My one criticism is the numerous sex scenes. I, personally, don’t enjoy reading about extremely graphic sex. I would have enjoyed something a little more subtle to characterize their budding romance instead of gratuitous sex. The relationship between Eva and William starts out very carnal and this is shown throughout the book. I did, however, greatly enjoy the slow transition between lovers blowing off the steam of tragedy and the deeper love their grew to have for one another.
I give this book a 5 out of 5. Despite the graphic sexual content, the history and character development was amazing. I love time travel of any kind and historical romance is one of my favorite sub genres of this. There’s something so intriguing about someone from our own time finding themselves in way earlier time periods and falling in love with icons I’ve only read about in history books. To be front and center to histories battles would be incredible. I recommend this book to fans of historical romances. Definitely keep in mind that there is a lot of sex and very graphic depictions of death and battle of the period.

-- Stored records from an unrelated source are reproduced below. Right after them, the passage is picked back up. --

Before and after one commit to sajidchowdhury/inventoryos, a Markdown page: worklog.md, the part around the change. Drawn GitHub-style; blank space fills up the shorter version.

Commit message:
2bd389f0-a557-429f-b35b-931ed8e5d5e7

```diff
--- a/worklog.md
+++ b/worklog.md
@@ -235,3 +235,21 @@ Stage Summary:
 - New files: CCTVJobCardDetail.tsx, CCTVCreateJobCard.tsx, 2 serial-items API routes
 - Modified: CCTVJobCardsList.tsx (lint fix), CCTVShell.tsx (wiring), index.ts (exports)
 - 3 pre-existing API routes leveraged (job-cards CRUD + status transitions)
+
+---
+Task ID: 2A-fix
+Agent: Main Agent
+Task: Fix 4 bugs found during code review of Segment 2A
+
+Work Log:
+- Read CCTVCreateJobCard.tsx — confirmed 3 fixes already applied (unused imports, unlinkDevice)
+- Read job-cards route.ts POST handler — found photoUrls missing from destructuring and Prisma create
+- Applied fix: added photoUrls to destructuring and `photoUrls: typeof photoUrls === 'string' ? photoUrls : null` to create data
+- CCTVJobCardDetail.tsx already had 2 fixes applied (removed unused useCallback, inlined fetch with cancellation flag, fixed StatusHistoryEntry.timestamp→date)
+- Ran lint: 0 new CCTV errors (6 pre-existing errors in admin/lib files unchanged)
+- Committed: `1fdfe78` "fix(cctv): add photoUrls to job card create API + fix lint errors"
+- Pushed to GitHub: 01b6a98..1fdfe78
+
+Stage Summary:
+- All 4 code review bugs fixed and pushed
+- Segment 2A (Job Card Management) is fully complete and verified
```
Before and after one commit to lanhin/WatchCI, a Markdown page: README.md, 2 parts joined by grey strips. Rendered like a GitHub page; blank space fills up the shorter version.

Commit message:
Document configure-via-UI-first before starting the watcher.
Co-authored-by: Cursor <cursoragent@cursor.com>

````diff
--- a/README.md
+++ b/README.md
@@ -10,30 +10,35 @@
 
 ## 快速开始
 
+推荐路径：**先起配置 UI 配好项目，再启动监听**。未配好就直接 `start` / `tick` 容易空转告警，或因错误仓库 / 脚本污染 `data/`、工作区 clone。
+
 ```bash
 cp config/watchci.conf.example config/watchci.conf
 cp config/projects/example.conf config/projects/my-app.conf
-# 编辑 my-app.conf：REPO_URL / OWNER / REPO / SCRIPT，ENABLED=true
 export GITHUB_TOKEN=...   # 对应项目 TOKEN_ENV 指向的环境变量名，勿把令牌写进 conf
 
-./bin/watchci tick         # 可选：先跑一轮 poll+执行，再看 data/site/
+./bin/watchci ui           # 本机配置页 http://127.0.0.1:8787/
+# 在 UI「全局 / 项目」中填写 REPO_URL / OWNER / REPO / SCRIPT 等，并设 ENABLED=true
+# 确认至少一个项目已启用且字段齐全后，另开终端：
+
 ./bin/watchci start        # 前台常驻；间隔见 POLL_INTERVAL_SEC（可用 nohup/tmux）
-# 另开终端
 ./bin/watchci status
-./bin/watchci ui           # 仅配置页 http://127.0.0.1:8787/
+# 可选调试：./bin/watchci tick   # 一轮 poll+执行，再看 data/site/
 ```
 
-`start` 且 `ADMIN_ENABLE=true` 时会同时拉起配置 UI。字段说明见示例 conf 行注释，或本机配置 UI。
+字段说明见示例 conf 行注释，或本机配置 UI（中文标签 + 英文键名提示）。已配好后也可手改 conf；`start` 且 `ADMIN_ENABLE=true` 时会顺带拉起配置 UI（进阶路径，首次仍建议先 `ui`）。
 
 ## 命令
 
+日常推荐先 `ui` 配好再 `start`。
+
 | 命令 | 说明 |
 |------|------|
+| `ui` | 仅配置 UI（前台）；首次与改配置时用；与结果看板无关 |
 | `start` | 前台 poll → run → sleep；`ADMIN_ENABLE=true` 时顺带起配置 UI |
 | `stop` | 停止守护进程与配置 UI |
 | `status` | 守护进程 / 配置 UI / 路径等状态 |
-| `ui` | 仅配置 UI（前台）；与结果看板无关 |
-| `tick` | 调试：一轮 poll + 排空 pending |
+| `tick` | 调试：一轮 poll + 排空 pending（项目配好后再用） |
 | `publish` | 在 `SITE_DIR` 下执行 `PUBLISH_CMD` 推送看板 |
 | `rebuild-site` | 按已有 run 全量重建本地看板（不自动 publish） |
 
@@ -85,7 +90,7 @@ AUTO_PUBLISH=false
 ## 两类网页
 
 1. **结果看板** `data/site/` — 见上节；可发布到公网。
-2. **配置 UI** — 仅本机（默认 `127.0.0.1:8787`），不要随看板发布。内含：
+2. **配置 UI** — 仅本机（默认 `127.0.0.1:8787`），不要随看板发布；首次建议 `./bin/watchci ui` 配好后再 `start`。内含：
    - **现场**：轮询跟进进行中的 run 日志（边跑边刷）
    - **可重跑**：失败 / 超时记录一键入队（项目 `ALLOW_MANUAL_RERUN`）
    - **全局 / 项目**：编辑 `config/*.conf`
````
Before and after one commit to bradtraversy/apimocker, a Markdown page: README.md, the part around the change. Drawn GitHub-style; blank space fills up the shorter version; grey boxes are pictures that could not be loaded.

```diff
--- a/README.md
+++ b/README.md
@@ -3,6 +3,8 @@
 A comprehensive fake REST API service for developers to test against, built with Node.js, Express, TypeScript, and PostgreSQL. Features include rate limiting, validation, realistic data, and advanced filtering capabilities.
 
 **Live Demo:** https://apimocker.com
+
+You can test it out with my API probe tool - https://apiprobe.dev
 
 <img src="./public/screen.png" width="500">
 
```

This book starts out in the viewpoint of Desya while trying to rescue his sister but changes almost as soon as he rescues her to her point of view. In the distant future, a race of beings called the Inborns, leave their world through a portal to inhabit Earth. The people of earth do not like this and destroy the portal killing thousands of inborns and separating thousands more from their families. Since that time, the people of earth have celebrated Hatred Day, the day they forced out the Inborns. But the Inborns are still living amongst them in hiding because they look just like earthlings. Many have mated with earth beings and produced halfbreed children. But the government is tired of them living with them and has shut Hollowstone off from the rest of the world and is intending to do DNA testing and only allowing pure earthlings to leave the dome. Snofrid and her family must find a way out before they are eradicated with the rest of the city.
I liked the science fiction aspect of this book, especially the technology. The characters had well developed back stories and there was a lot of action. The governmental aspect was very true to life and the race story arc was reminiscent of Nazi Germany and all the Jewish people and those that supported them had to deal with.
Though I liked the book, the plot took way too long to unfold. The character back stories were given in the smallest pieces and left me mostly unsatisfied. This was obviously meant to be a series, so much was left unsolved or not even touched on at all, even though mentioned in the book and as a reader I find that to be infuriating. I don’t mind cliffhangers but to leave out large points was annoying.
I gave this one a 3 out of 5. It has potential to be great but it is a really long book with too much left out. If the author was going to include as much as she did then I expect her to not leave so much for the next book. There was also a secondary love story between a couple of the characters that I actually really enjoyed but there was no resolution to that at all. If you like sci fi and slow burn novels that turn into series than you would enjoy this.